  • Christophe Hachon

Pension systems imply an intra-generational redistribution of resources. In this way, it changes the distribution of wealth in the population, which can affect the behavior of agents, notably for their educational choices. In this paper, we show that if a pension system is progressive, then an increase in the generosity of pension systems has a negative impact on the share of the educated population. It a usual result in the economic literature. However, if the pension system is regressive, then such a policy has a positive impact on the share of the educated population.
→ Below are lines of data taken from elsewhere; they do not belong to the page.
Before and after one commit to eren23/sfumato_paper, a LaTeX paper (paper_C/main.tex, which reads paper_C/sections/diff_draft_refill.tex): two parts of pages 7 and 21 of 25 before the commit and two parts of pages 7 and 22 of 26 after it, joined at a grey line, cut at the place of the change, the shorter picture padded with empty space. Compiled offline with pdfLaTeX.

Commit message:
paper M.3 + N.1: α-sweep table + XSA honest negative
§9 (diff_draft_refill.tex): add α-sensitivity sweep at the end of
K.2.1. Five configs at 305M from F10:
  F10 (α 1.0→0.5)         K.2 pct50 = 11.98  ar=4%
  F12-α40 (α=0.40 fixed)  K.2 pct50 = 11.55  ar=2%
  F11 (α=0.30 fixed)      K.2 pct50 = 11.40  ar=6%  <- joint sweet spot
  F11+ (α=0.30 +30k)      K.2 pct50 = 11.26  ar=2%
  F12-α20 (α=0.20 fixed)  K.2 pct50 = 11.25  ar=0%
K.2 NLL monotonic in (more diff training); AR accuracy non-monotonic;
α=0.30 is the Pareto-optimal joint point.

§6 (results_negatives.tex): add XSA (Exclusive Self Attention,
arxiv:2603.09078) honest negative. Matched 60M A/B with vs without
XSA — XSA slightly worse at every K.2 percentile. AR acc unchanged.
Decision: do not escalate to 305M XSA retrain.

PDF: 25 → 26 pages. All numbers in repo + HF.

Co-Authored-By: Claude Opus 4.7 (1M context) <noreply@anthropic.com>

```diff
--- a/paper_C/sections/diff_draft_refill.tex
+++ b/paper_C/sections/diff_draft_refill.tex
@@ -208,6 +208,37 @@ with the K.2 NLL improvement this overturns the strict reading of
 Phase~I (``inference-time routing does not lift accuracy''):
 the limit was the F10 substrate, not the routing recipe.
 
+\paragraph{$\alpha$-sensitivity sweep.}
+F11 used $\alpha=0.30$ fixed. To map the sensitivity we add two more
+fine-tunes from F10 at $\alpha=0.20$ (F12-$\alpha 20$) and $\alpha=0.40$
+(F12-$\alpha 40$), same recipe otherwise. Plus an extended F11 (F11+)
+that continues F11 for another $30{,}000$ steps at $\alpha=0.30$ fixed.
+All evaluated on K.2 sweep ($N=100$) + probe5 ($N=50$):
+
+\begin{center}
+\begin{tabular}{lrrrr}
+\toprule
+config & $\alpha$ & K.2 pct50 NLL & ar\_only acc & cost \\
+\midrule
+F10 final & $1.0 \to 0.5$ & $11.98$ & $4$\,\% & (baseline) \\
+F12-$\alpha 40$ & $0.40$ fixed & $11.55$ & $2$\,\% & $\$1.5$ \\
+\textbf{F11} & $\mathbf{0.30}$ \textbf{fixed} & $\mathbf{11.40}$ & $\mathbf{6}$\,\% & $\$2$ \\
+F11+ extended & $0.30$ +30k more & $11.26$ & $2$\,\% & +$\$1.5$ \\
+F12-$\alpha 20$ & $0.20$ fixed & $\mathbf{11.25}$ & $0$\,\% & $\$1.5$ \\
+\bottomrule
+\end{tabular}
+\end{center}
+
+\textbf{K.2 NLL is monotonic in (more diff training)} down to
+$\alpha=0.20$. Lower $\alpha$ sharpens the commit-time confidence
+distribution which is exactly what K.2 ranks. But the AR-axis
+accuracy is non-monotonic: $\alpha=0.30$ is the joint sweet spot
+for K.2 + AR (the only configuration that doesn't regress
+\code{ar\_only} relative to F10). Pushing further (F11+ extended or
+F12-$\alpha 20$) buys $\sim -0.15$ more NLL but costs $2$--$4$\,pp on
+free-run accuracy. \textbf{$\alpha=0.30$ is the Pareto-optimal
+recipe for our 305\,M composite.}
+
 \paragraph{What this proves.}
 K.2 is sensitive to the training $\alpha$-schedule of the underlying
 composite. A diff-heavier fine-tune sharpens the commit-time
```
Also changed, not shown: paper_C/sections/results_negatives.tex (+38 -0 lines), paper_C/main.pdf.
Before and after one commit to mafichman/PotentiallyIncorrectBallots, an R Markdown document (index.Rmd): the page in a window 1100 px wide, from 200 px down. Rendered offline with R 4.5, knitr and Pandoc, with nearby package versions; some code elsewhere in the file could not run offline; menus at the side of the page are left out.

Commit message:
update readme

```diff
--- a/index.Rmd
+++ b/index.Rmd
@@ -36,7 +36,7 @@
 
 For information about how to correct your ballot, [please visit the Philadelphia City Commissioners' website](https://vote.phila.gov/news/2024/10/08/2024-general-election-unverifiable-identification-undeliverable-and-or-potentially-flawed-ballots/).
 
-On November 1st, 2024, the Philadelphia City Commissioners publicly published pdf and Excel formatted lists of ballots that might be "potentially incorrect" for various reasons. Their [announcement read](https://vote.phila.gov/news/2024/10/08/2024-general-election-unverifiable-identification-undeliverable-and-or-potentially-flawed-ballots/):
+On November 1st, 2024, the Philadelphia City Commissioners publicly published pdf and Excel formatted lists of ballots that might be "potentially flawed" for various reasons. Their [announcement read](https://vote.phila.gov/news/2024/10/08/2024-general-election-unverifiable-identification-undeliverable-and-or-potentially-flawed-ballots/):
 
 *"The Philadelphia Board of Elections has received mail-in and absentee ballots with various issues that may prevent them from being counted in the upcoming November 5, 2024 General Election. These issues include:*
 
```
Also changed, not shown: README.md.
Consequently, the relationship between the generosity of pension systems and the educational choices is far less trivial than it seems to be. Classification JEL : H55, I2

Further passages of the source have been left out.